:: DATA SUPPLIED ::

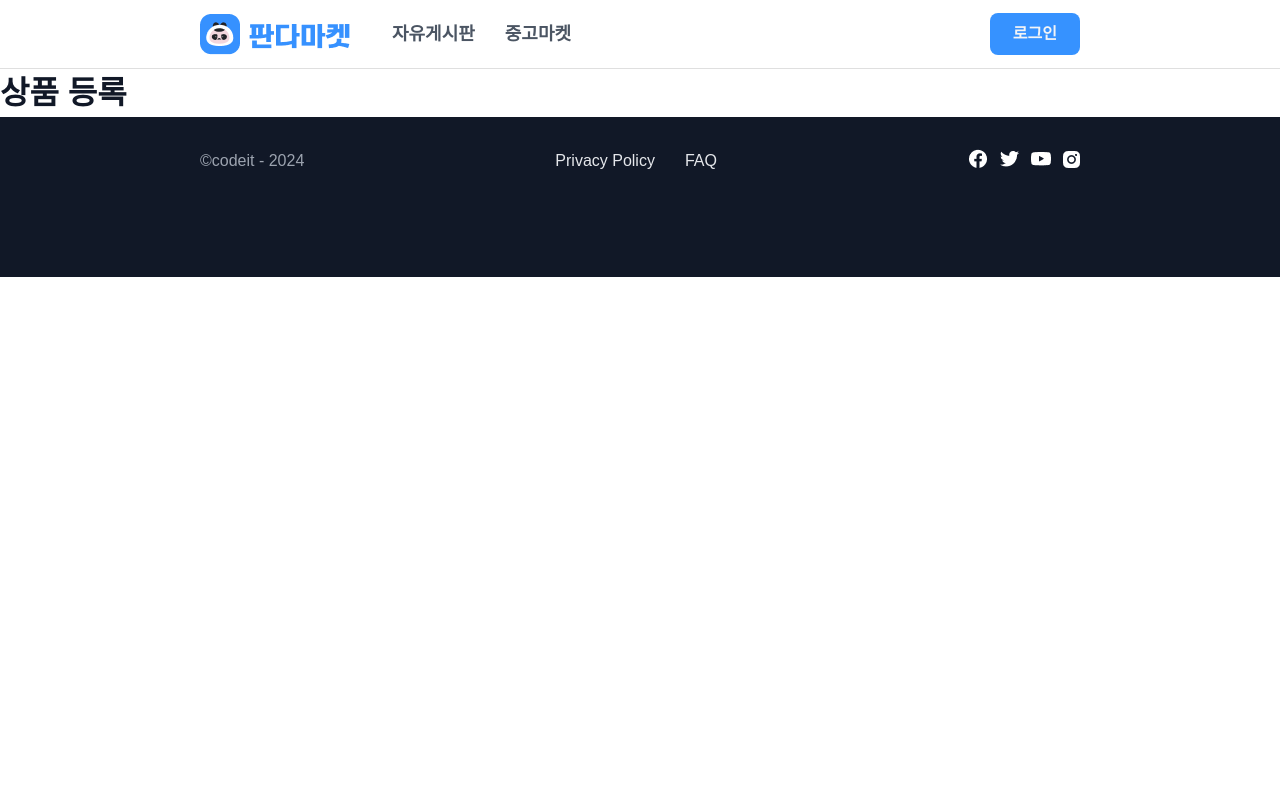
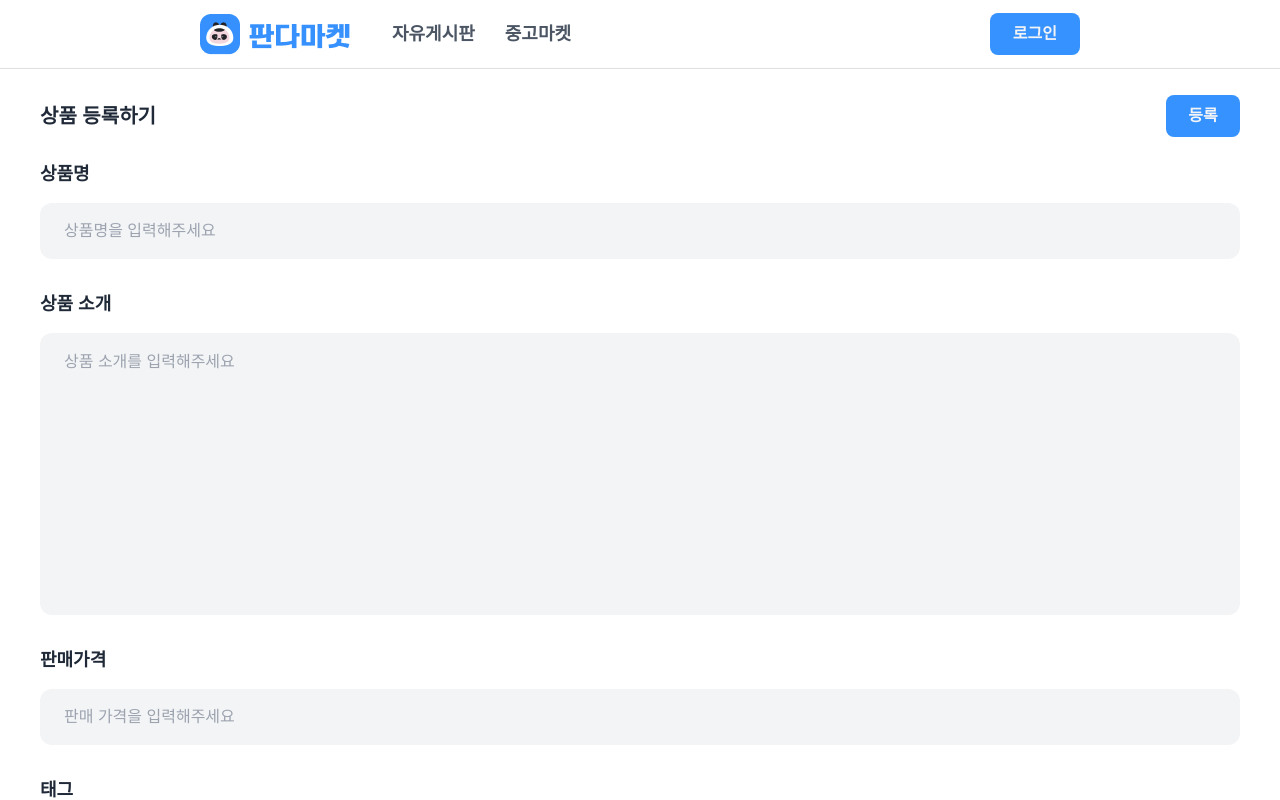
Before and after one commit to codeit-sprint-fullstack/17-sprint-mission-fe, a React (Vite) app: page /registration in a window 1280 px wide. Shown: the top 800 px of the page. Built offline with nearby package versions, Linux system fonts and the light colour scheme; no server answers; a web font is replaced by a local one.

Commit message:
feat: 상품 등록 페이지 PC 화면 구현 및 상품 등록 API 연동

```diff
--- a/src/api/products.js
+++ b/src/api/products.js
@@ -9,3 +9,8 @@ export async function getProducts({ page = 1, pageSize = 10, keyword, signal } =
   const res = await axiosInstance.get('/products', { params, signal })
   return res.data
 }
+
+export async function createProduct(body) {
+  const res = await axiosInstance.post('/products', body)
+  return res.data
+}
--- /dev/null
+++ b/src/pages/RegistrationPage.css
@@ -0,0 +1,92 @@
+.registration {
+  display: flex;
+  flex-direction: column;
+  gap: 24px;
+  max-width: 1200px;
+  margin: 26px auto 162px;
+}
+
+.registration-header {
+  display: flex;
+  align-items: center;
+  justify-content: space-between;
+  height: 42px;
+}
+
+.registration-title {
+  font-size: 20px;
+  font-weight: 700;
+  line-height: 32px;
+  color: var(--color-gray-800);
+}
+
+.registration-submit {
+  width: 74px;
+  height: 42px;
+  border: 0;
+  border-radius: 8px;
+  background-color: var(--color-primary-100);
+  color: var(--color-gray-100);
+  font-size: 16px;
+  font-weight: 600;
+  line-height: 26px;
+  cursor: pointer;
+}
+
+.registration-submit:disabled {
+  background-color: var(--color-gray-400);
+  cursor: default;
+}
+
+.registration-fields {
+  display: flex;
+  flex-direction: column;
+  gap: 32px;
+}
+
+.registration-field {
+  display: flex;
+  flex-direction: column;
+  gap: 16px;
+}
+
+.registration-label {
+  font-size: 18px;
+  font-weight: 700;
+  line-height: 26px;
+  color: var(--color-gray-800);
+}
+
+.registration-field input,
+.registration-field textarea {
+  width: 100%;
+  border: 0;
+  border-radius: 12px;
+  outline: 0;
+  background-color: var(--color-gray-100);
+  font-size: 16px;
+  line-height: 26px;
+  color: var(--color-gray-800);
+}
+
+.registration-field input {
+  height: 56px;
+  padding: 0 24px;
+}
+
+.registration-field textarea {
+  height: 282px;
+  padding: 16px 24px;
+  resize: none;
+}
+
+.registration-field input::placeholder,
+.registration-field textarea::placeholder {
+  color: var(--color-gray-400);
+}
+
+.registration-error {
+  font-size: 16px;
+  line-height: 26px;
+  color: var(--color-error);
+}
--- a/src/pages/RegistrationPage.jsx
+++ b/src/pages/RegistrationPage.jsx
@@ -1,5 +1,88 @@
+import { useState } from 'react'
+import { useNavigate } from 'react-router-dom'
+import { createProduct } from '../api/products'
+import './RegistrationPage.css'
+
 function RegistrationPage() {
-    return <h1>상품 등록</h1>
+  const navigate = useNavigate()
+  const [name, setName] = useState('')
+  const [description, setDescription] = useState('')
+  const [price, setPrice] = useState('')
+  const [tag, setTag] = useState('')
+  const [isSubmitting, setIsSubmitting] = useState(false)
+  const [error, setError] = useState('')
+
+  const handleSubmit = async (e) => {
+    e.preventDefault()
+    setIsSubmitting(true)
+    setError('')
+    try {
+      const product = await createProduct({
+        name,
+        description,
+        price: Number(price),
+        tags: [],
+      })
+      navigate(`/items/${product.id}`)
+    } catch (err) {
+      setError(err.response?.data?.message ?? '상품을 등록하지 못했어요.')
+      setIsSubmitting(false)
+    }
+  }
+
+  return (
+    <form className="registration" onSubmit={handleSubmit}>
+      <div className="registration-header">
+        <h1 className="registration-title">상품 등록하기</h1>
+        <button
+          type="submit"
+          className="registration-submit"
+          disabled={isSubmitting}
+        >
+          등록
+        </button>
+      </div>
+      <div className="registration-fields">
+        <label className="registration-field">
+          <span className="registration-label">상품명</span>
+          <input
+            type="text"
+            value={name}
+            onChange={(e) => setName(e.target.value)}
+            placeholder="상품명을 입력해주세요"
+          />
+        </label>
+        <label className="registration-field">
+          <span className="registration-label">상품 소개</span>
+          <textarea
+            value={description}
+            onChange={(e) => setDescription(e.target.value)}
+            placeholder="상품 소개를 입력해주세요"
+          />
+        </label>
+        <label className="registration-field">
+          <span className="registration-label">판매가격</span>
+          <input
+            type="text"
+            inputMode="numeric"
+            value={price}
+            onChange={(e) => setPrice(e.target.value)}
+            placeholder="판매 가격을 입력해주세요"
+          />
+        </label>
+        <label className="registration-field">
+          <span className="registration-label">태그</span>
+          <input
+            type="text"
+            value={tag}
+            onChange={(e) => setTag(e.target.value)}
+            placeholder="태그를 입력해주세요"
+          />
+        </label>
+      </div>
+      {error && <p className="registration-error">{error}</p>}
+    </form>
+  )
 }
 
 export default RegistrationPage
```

:::

Without the pictures, repeat the listing above exactly.

Before and after one commit to codeit-sprint-fullstack/17-sprint-mission-fe, a React (Vite) app: page /registration in a window 1280 px wide. Shown: the top 800 px of the page. Built offline with nearby package versions, Linux system fonts and the light colour scheme; no server answers; a web font is replaced by a local one.

Commit message:
feat: 상품 등록 페이지 PC 화면 구현 및 상품 등록 API 연동

```diff
--- a/src/api/products.js
+++ b/src/api/products.js
@@ -9,3 +9,8 @@ export async function getProducts({ page = 1, pageSize = 10, keyword, signal } =
   const res = await axiosInstance.get('/products', { params, signal })
   return res.data
 }
+
+export async function createProduct(body) {
+  const res = await axiosInstance.post('/products', body)
+  return res.data
+}
--- /dev/null
+++ b/src/pages/RegistrationPage.css
@@ -0,0 +1,92 @@
+.registration {
+  display: flex;
+  flex-direction: column;
+  gap: 24px;
+  max-width: 1200px;
+  margin: 26px auto 162px;
+}
+
+.registration-header {
+  display: flex;
+  align-items: center;
+  justify-content: space-between;
+  height: 42px;
+}
+
+.registration-title {
+  font-size: 20px;
+  font-weight: 700;
+  line-height: 32px;
+  color: var(--color-gray-800);
+}
+
+.registration-submit {
+  width: 74px;
+  height: 42px;
+  border: 0;
+  border-radius: 8px;
+  background-color: var(--color-primary-100);
+  color: var(--color-gray-100);
+  font-size: 16px;
+  font-weight: 600;
+  line-height: 26px;
+  cursor: pointer;
+}
+
+.registration-submit:disabled {
+  background-color: var(--color-gray-400);
+  cursor: default;
+}
+
+.registration-fields {
+  display: flex;
+  flex-direction: column;
+  gap: 32px;
+}
+
+.registration-field {
+  display: flex;
+  flex-direction: column;
+  gap: 16px;
+}
+
+.registration-label {
+  font-size: 18px;
+  font-weight: 700;
+  line-height: 26px;
+  color: var(--color-gray-800);
+}
+
+.registration-field input,
+.registration-field textarea {
+  width: 100%;
+  border: 0;
+  border-radius: 12px;
+  outline: 0;
+  background-color: var(--color-gray-100);
+  font-size: 16px;
+  line-height: 26px;
+  color: var(--color-gray-800);
+}
+
+.registration-field input {
+  height: 56px;
+  padding: 0 24px;
+}
+
+.registration-field textarea {
+  height: 282px;
+  padding: 16px 24px;
+  resize: none;
+}
+
+.registration-field input::placeholder,
+.registration-field textarea::placeholder {
+  color: var(--color-gray-400);
+}
+
+.registration-error {
+  font-size: 16px;
+  line-height: 26px;
+  color: var(--color-error);
+}
--- a/src/pages/RegistrationPage.jsx
+++ b/src/pages/RegistrationPage.jsx
@@ -1,5 +1,88 @@
+import { useState } from 'react'
+import { useNavigate } from 'react-router-dom'
+import { createProduct } from '../api/products'
+import './RegistrationPage.css'
+
 function RegistrationPage() {
-    return <h1>상품 등록</h1>
+  const navigate = useNavigate()
+  const [name, setName] = useState('')
+  const [description, setDescription] = useState('')
+  const [price, setPrice] = useState('')
+  const [tag, setTag] = useState('')
+  const [isSubmitting, setIsSubmitting] = useState(false)
+  const [error, setError] = useState('')
+
+  const handleSubmit = async (e) => {
+    e.preventDefault()
+    setIsSubmitting(true)
+    setError('')
+    try {
+      const product = await createProduct({
+        name,
+        description,
+        price: Number(price),
+        tags: [],
+      })
+      navigate(`/items/${product.id}`)
+    } catch (err) {
+      setError(err.response?.data?.message ?? '상품을 등록하지 못했어요.')
+      setIsSubmitting(false)
+    }
+  }
+
+  return (
+    <form className="registration" onSubmit={handleSubmit}>
+      <div className="registration-header">
+        <h1 className="registration-title">상품 등록하기</h1>
+        <button
+          type="submit"
+          className="registration-submit"
+          disabled={isSubmitting}
+        >
+          등록
+        </button>
+      </div>
+      <div className="registration-fields">
+        <label className="registration-field">
+          <span className="registration-label">상품명</span>
+          <input
+            type="text"
+            value={name}
+            onChange={(e) => setName(e.target.value)}
+            placeholder="상품명을 입력해주세요"
+          />
+        </label>
+        <label className="registration-field">
+          <span className="registration-label">상품 소개</span>
+          <textarea
+            value={description}
+            onChange={(e) => setDescription(e.target.value)}
+            placeholder="상품 소개를 입력해주세요"
+          />
+        </label>
+        <label className="registration-field">
+          <span className="registration-label">판매가격</span>
+          <input
+            type="text"
+            inputMode="numeric"
+            value={price}
+            onChange={(e) => setPrice(e.target.value)}
+            placeholder="판매 가격을 입력해주세요"
+          />
+        </label>
+        <label className="registration-field">
+          <span className="registration-label">태그</span>
+          <input
+            type="text"
+            value={tag}
+            onChange={(e) => setTag(e.target.value)}
+            placeholder="태그를 입력해주세요"
+          />
+        </label>
+      </div>
+      {error && <p className="registration-error">{error}</p>}
+    </form>
+  )
 }
 
 export default RegistrationPage
```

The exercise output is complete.